> **RECORDS TO USE**

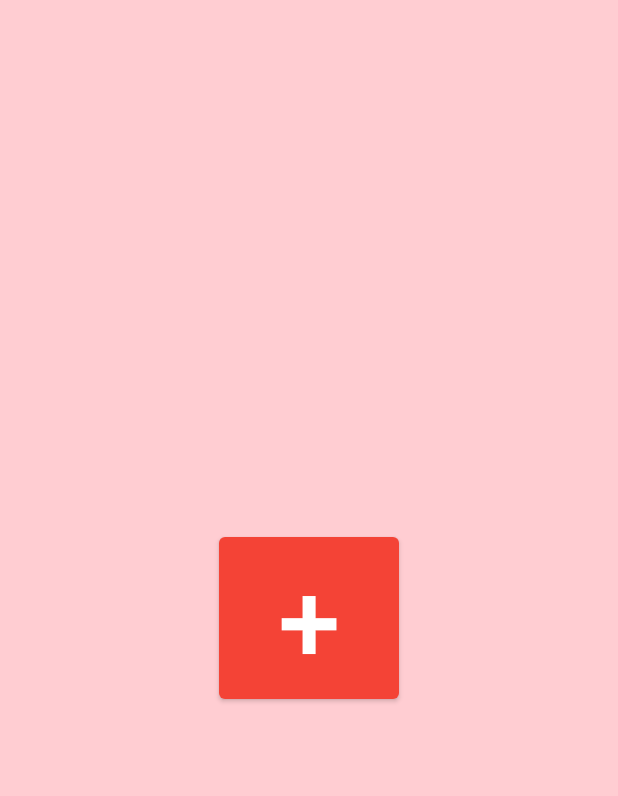
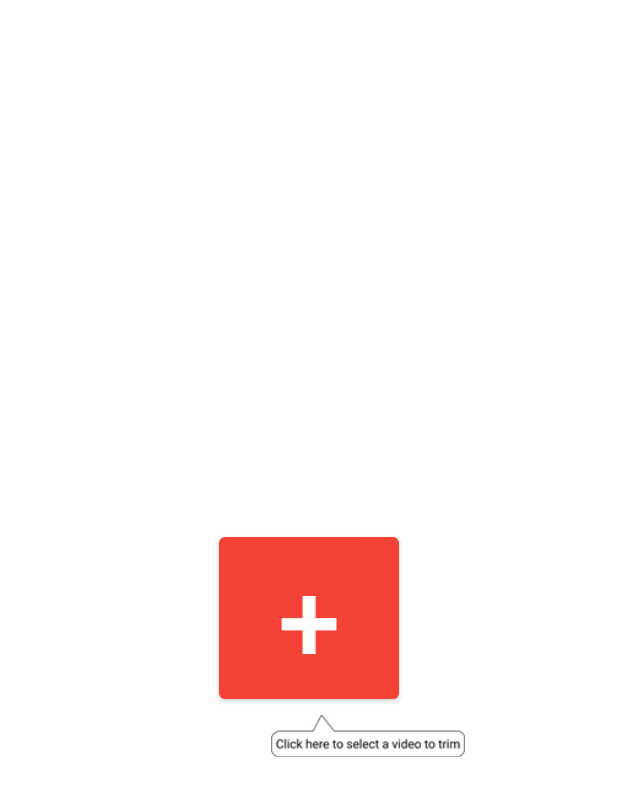
Before and after one commit to anas43950/GoTrim, an Android app: the screen it shows after launch (MainActivity), on a phone screen of 412 x 824 dp. Shown: the top 796 px of the screen. Run offline under Robolectric (Android 15) with nearby library versions, the phone set to English and light mode, and no system bars; our stand-ins replace sdp/ssp sizes.

Commit message:
Final app(almost)

```diff
--- a/app/src/main/AndroidManifest.xml
+++ b/app/src/main/AndroidManifest.xml
@@ -2,19 +2,21 @@
 <manifest xmlns:android="http://schemas.android.com/apk/res/android"
     xmlns:tools="http://schemas.android.com/tools"
     package="com.videosplitterforstatusorstory">
+
     <uses-permission android:name="android.permission.WRITE_EXTERNAL_STORAGE" />
     <uses-permission android:name="android.permission.READ_EXTERNAL_STORAGE" />
-
 
     <application
         android:allowBackup="true"
         android:icon="@mipmap/ic_launcher"
         android:label="@string/app_name"
+        android:requestLegacyExternalStorage="true"
         android:roundIcon="@mipmap/ic_launcher_round"
         android:supportsRtl="true"
-        android:requestLegacyExternalStorage="true"
+
         android:theme="@style/Theme.VideoSplitterForStatusOrStory"
         tools:replace="android:theme">
+        <activity android:name=".CompletedActivity"></activity>
         <activity android:name=".TrimmerActivity" />
         <activity android:name=".MainActivity">
             <intent-filter>
--- a/app/src/main/res/layout/activity_main.xml
+++ b/app/src/main/res/layout/activity_main.xml
@@ -5,7 +5,7 @@
     android:layout_width="match_parent"
     android:layout_height="match_parent"
     tools:context=".MainActivity"
-    android:background="@color/colorPrimaryLight">
+    android:background="@android:color/white">
 
     <Button
         android:id="@+id/videoPickerButton"
@@ -20,4 +20,16 @@
         app:layout_constraintEnd_toEndOf="parent"
         app:layout_constraintStart_toStartOf="parent"
         app:layout_constraintTop_toTopOf="parent" />
+
+    <ImageView
+        android:id="@+id/hint_image_view"
+        android:layout_width="129dp"
+        android:layout_height="37dp"
+        android:src="@drawable/click_hint"
+        app:layout_constraintBottom_toBottomOf="parent"
+        app:layout_constraintEnd_toEndOf="parent"
+        app:layout_constraintHorizontal_bias="0.639"
+        app:layout_constraintStart_toStartOf="parent"
+        app:layout_constraintTop_toBottomOf="@+id/videoPickerButton"
+        app:layout_constraintVertical_bias="0.0" />
 </androidx.constraintlayout.widget.ConstraintLayout>
--- a/app/src/main/res/values-night/themes.xml
+++ b/app/src/main/res/values-night/themes.xml
@@ -1,16 +1,44 @@
 <resources xmlns:tools="http://schemas.android.com/tools">
     <!-- Base application theme. -->
-    <style name="Theme.VideoSplitterForStatusOrStory" parent="Theme.MaterialComponents.DayNight.DarkActionBar">
+    <style name="Theme.VideoSplitterForStatusOrStory" parent="Theme.MaterialComponents.Light.DarkActionBar">
         <!-- Primary brand color. -->
-        <item name="colorPrimary">@color/purple_200</item>
-        <item name="colorPrimaryVariant">@color/purple_700</item>
-        <item name="colorOnPrimary">@color/black</item>
+        <item name="colorPrimary">@color/colorPrimary</item>
+        <item name="colorAccent">@color/colorAccent</item>
+        <item name="colorOnPrimary">@color/white</item>
+        <item name="backgroundColor">@color/colorPrimaryLight</item>
         <!-- Secondary brand color. -->
         <item name="colorSecondary">@color/teal_200</item>
-        <item name="colorSecondaryVariant">@color/teal_200</item>
+        <item name="colorSecondaryVariant">@color/teal_700</item>
         <item name="colorOnSecondary">@color/black</item>
         <!-- Status bar color. -->
         <item name="android:statusBarColor" tools:targetApi="l">@color/colorPrimaryDark</item>
+<!--        <item name="actionBarTheme">@style/myActionBar</item>-->
         <!-- Customize your theme here. -->
     </style>
+    <style name="myActionBar" parent="@style/Widget.AppCompat.Light.ActionBar.Solid">
+        <item name="android:background">@color/colorPrimary</item>
+    </style>
+
+    <style name="TextFieldParent">
+        <item name="android:layout_marginTop">20dp</item>
+        <item name="android:layout_height">50dp</item>
+    </style>
+
+    <style name="TextFieldStyle" parent="TextFieldParent">
+
+        <item name="android:layout_marginLeft">20dp</item>
+
+        <item name="android:layout_width">wrap_content</item>
+        <item name="android:gravity">center_vertical</item>
+        "
+
+    </style>
+
+    <style name="EditTextFieldStyle" parent="TextFieldParent">
+        <item name="android:layout_width">100dp</item>
+        <item name="android:layout_marginRight">16dp</item>
+        <item name="android:inputType">number</item>
+        <item name="hintEnabled">false</item>
+    </style>
+
 </resources>
--- a/app/src/main/res/values/colors.xml
+++ b/app/src/main/res/values/colors.xml
@@ -10,4 +10,5 @@
     <color name="colorPrimaryLight">#FFCDD2</color>
     <color name="colorPrimary">#F44336</color>
     <color name="colorPrimaryDark">#D32F2F</color>
+    <color name="colorAccent">#448AFF</color>
 </resources>
--- a/app/src/main/res/values/strings.xml
+++ b/app/src/main/res/values/strings.xml
@@ -9,7 +9,7 @@
     <string name="ask_for_storage_perm">Please provide storage permission.</string>
     <string name="default_duration_of_each_split">5</string>
     <string name="min_duration_error">Duration cannot be less than 5 and more than duration of video itself</string>
-    <string name="trim_completed_file_save_location">Trim Completed and trimmed files are saved to </string>
+    <string name="trim_completed_file_save_location">Trim Completed and output saved to: </string>
     <string name="start_from_duration_error">Start from value can not be less than 0 and more than duration of video itself</string>
     <string name="min_and_start_from_duration_error">Please provide a valid start from value and duration more than 5</string>
     <string name="empty_values_error">Please provide valid values</string>
--- a/app/src/main/res/values/themes.xml
+++ b/app/src/main/res/values/themes.xml
@@ -1,6 +1,6 @@
 <resources xmlns:tools="http://schemas.android.com/tools">
     <!-- Base application theme. -->
-    <style name="Theme.VideoSplitterForStatusOrStory" parent="Theme.MaterialComponents.DayNight.DarkActionBar">
+    <style name="Theme.VideoSplitterForStatusOrStory" parent="Theme.MaterialComponents.Light.DarkActionBar">
         <!-- Primary brand color. -->
         <item name="colorPrimary">@color/purple_500</item>
         <item name="colorPrimaryVariant">@color/purple_700</item>
@@ -11,7 +11,11 @@
         <item name="colorOnSecondary">@color/black</item>
         <!-- Status bar color. -->
         <item name="android:statusBarColor" tools:targetApi="l">@color/colorPrimaryDark</item>
+        <item name="actionBarTheme">@style/myActionBar</item>
         <!-- Customize your theme here. -->
+    </style>
+    <style name="myActionBar" parent="@style/Widget.AppCompat.Light.ActionBar.Solid">
+        <item name="android:background">@color/colorPrimary</item>
     </style>
 
     <style name="TextFieldParent">
@@ -35,4 +39,5 @@
         <item name="android:inputType">number</item>
         <item name="hintEnabled">false</item>
     </style>
+
 </resources>
```
Also changed, not shown: app/src/main/java/com/videosplitterforstatusorstory/CompletedActivity.java (added, +38 -0 lines), app/src/main/java/com/videosplitterforstatusorstory/TrimmerActivity.java (+37 -17 lines), app/src/main/res/drawable/ic_completed_tick.xml (added, +14 -0 lines), app/src/main/res/drawable/ic_play_button.xml (added, +19 -0 lines), app/src/main/res/layout/activity_completed.xml (added, +36 -0 lines), app/src/main/res/layout/activity_trimmer.xml (+33 -44 lines), app/src/main/res/layout/progress_bar.xml (deleted, +0 -8 lines), app/src/main/res/drawable-hdpi/click_hint.png (added), app/src/main/res/drawable-mdpi/click_hint.png (added), app/src/main/res/drawable-xhdpi/click_hint.png (added), app/src/main/res/drawable-xxhdpi/click_hint.png (added).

> **TASK TO COMPLETE**
Would you please restate the records word for word, excluding any images?

> **OUTPUT FOR THIS EXERCISE**
Before and after one commit to anas43950/GoTrim, an Android app: the screen it shows after launch (MainActivity), on a phone screen of 412 x 824 dp. Shown: the top 796 px of the screen. Run offline under Robolectric (Android 15) with nearby library versions, the phone set to English and light mode, and no system bars; our stand-ins replace sdp/ssp sizes.

Commit message:
Final app(almost)

```diff
--- a/app/src/main/AndroidManifest.xml
+++ b/app/src/main/AndroidManifest.xml
@@ -2,19 +2,21 @@
 <manifest xmlns:android="http://schemas.android.com/apk/res/android"
     xmlns:tools="http://schemas.android.com/tools"
     package="com.videosplitterforstatusorstory">
+
     <uses-permission android:name="android.permission.WRITE_EXTERNAL_STORAGE" />
     <uses-permission android:name="android.permission.READ_EXTERNAL_STORAGE" />
-
 
     <application
         android:allowBackup="true"
         android:icon="@mipmap/ic_launcher"
         android:label="@string/app_name"
+        android:requestLegacyExternalStorage="true"
         android:roundIcon="@mipmap/ic_launcher_round"
         android:supportsRtl="true"
-        android:requestLegacyExternalStorage="true"
+
         android:theme="@style/Theme.VideoSplitterForStatusOrStory"
         tools:replace="android:theme">
+        <activity android:name=".CompletedActivity"></activity>
         <activity android:name=".TrimmerActivity" />
         <activity android:name=".MainActivity">
             <intent-filter>
--- a/app/src/main/res/layout/activity_main.xml
+++ b/app/src/main/res/layout/activity_main.xml
@@ -5,7 +5,7 @@
     android:layout_width="match_parent"
     android:layout_height="match_parent"
     tools:context=".MainActivity"
-    android:background="@color/colorPrimaryLight">
+    android:background="@android:color/white">
 
     <Button
         android:id="@+id/videoPickerButton"
@@ -20,4 +20,16 @@
         app:layout_constraintEnd_toEndOf="parent"
         app:layout_constraintStart_toStartOf="parent"
         app:layout_constraintTop_toTopOf="parent" />
+
+    <ImageView
+        android:id="@+id/hint_image_view"
+        android:layout_width="129dp"
+        android:layout_height="37dp"
+        android:src="@drawable/click_hint"
+        app:layout_constraintBottom_toBottomOf="parent"
+        app:layout_constraintEnd_toEndOf="parent"
+        app:layout_constraintHorizontal_bias="0.639"
+        app:layout_constraintStart_toStartOf="parent"
+        app:layout_constraintTop_toBottomOf="@+id/videoPickerButton"
+        app:layout_constraintVertical_bias="0.0" />
 </androidx.constraintlayout.widget.ConstraintLayout>
--- a/app/src/main/res/values-night/themes.xml
+++ b/app/src/main/res/values-night/themes.xml
@@ -1,16 +1,44 @@
 <resources xmlns:tools="http://schemas.android.com/tools">
     <!-- Base application theme. -->
-    <style name="Theme.VideoSplitterForStatusOrStory" parent="Theme.MaterialComponents.DayNight.DarkActionBar">
+    <style name="Theme.VideoSplitterForStatusOrStory" parent="Theme.MaterialComponents.Light.DarkActionBar">
         <!-- Primary brand color. -->
-        <item name="colorPrimary">@color/purple_200</item>
-        <item name="colorPrimaryVariant">@color/purple_700</item>
-        <item name="colorOnPrimary">@color/black</item>
+        <item name="colorPrimary">@color/colorPrimary</item>
+        <item name="colorAccent">@color/colorAccent</item>
+        <item name="colorOnPrimary">@color/white</item>
+        <item name="backgroundColor">@color/colorPrimaryLight</item>
         <!-- Secondary brand color. -->
         <item name="colorSecondary">@color/teal_200</item>
-        <item name="colorSecondaryVariant">@color/teal_200</item>
+        <item name="colorSecondaryVariant">@color/teal_700</item>
         <item name="colorOnSecondary">@color/black</item>
         <!-- Status bar color. -->
         <item name="android:statusBarColor" tools:targetApi="l">@color/colorPrimaryDark</item>
+<!--        <item name="actionBarTheme">@style/myActionBar</item>-->
         <!-- Customize your theme here. -->
     </style>
+    <style name="myActionBar" parent="@style/Widget.AppCompat.Light.ActionBar.Solid">
+        <item name="android:background">@color/colorPrimary</item>
+    </style>
+
+    <style name="TextFieldParent">
+        <item name="android:layout_marginTop">20dp</item>
+        <item name="android:layout_height">50dp</item>
+    </style>
+
+    <style name="TextFieldStyle" parent="TextFieldParent">
+
+        <item name="android:layout_marginLeft">20dp</item>
+
+        <item name="android:layout_width">wrap_content</item>
+        <item name="android:gravity">center_vertical</item>
+        "
+
+    </style>
+
+    <style name="EditTextFieldStyle" parent="TextFieldParent">
+        <item name="android:layout_width">100dp</item>
+        <item name="android:layout_marginRight">16dp</item>
+        <item name="android:inputType">number</item>
+        <item name="hintEnabled">false</item>
+    </style>
+
 </resources>
--- a/app/src/main/res/values/colors.xml
+++ b/app/src/main/res/values/colors.xml
@@ -10,4 +10,5 @@
     <color name="colorPrimaryLight">#FFCDD2</color>
     <color name="colorPrimary">#F44336</color>
     <color name="colorPrimaryDark">#D32F2F</color>
+    <color name="colorAccent">#448AFF</color>
 </resources>
--- a/app/src/main/res/values/strings.xml
+++ b/app/src/main/res/values/strings.xml
@@ -9,7 +9,7 @@
     <string name="ask_for_storage_perm">Please provide storage permission.</string>
     <string name="default_duration_of_each_split">5</string>
     <string name="min_duration_error">Duration cannot be less than 5 and more than duration of video itself</string>
-    <string name="trim_completed_file_save_location">Trim Completed and trimmed files are saved to </string>
+    <string name="trim_completed_file_save_location">Trim Completed and output saved to: </string>
     <string name="start_from_duration_error">Start from value can not be less than 0 and more than duration of video itself</string>
     <string name="min_and_start_from_duration_error">Please provide a valid start from value and duration more than 5</string>
     <string name="empty_values_error">Please provide valid values</string>
--- a/app/src/main/res/values/themes.xml
+++ b/app/src/main/res/values/themes.xml
@@ -1,6 +1,6 @@
 <resources xmlns:tools="http://schemas.android.com/tools">
     <!-- Base application theme. -->
-    <style name="Theme.VideoSplitterForStatusOrStory" parent="Theme.MaterialComponents.DayNight.DarkActionBar">
+    <style name="Theme.VideoSplitterForStatusOrStory" parent="Theme.MaterialComponents.Light.DarkActionBar">
         <!-- Primary brand color. -->
         <item name="colorPrimary">@color/purple_500</item>
         <item name="colorPrimaryVariant">@color/purple_700</item>
@@ -11,7 +11,11 @@
         <item name="colorOnSecondary">@color/black</item>
         <!-- Status bar color. -->
         <item name="android:statusBarColor" tools:targetApi="l">@color/colorPrimaryDark</item>
+        <item name="actionBarTheme">@style/myActionBar</item>
         <!-- Customize your theme here. -->
+    </style>
+    <style name="myActionBar" parent="@style/Widget.AppCompat.Light.ActionBar.Solid">
+        <item name="android:background">@color/colorPrimary</item>
     </style>
 
     <style name="TextFieldParent">
@@ -35,4 +39,5 @@
         <item name="android:inputType">number</item>
         <item name="hintEnabled">false</item>
     </style>
+
 </resources>
```
Also changed, not shown: app/src/main/java/com/videosplitterforstatusorstory/CompletedActivity.java (added, +38 -0 lines), app/src/main/java/com/videosplitterforstatusorstory/TrimmerActivity.java (+37 -17 lines), app/src/main/res/drawable/ic_completed_tick.xml (added, +14 -0 lines), app/src/main/res/drawable/ic_play_button.xml (added, +19 -0 lines), app/src/main/res/layout/activity_completed.xml (added, +36 -0 lines), app/src/main/res/layout/activity_trimmer.xml (+33 -44 lines), app/src/main/res/layout/progress_bar.xml (deleted, +0 -8 lines), app/src/main/res/drawable-hdpi/click_hint.png (added), app/src/main/res/drawable-mdpi/click_hint.png (added), app/src/main/res/drawable-xhdpi/click_hint.png (added), app/src/main/res/drawable-xxhdpi/click_hint.png (added).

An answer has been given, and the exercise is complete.